→ **Prompt**:
For this exercise, write each entry below out precisely and omit the pictures.

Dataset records
#####
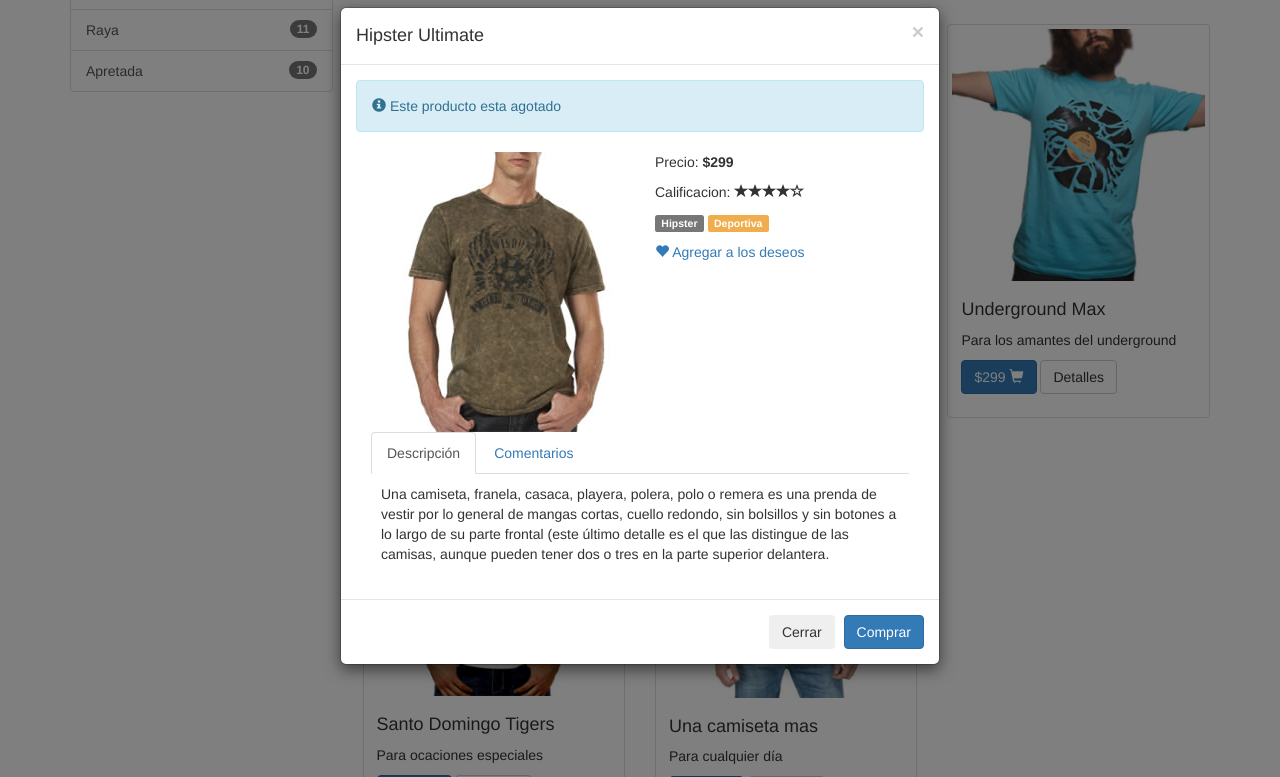
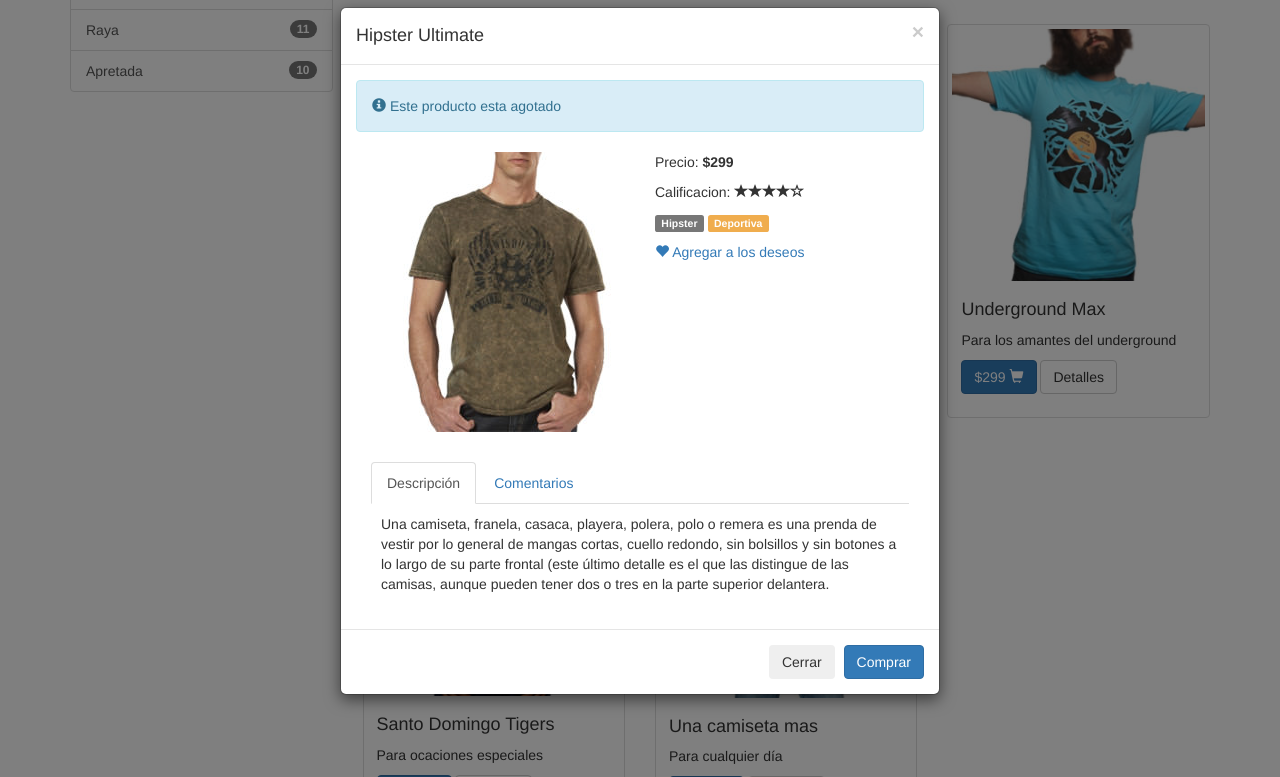
Before and after one commit to alejovelez10/bootstrap1, a plain HTML site: page index.html in a window 1280 px wide. Both pictures are taken after a click on the button "detalles". Shown: the part 444-1221 px from the top of the page. Drawn offline with nearby package versions, Linux system fonts and the light colour scheme.

Commit message:
organizar padding modal

```diff
--- a/css/style.css
+++ b/css/style.css
@@ -20,3 +20,7 @@
    {
        margin-top: 10px;
    }
+   .tab1
+   {
+      padding-top: 30px;
+   }
--- a/index.html
+++ b/index.html
@@ -137,7 +137,7 @@
                                           <p><a href ="#"><span class="glyphicon glyphicon-heart"></span> Agregar a los deseos</a></p>
                                        </div>
                                     </div>
-                                    <div class="row">
+                                    <div class="row tab1">
                                        <div class="col-md-12">
                                           <div>
                                              <!-- Nav tabs -->
```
#####
→ **Worked solution**:
Before and after one commit to alejovelez10/bootstrap1, a plain HTML site: page index.html in a window 1280 px wide. Both pictures are taken after a click on the button "detalles". Shown: the part 444-1221 px from the top of the page. Drawn offline with nearby package versions, Linux system fonts and the light colour scheme.

Commit message:
organizar padding modal

```diff
--- a/css/style.css
+++ b/css/style.css
@@ -20,3 +20,7 @@
    {
        margin-top: 10px;
    }
+   .tab1
+   {
+      padding-top: 30px;
+   }
--- a/index.html
+++ b/index.html
@@ -137,7 +137,7 @@
                                           <p><a href ="#"><span class="glyphicon glyphicon-heart"></span> Agregar a los deseos</a></p>
                                        </div>
                                     </div>
-                                    <div class="row">
+                                    <div class="row tab1">
                                        <div class="col-md-12">
                                           <div>
                                              <!-- Nav tabs -->
```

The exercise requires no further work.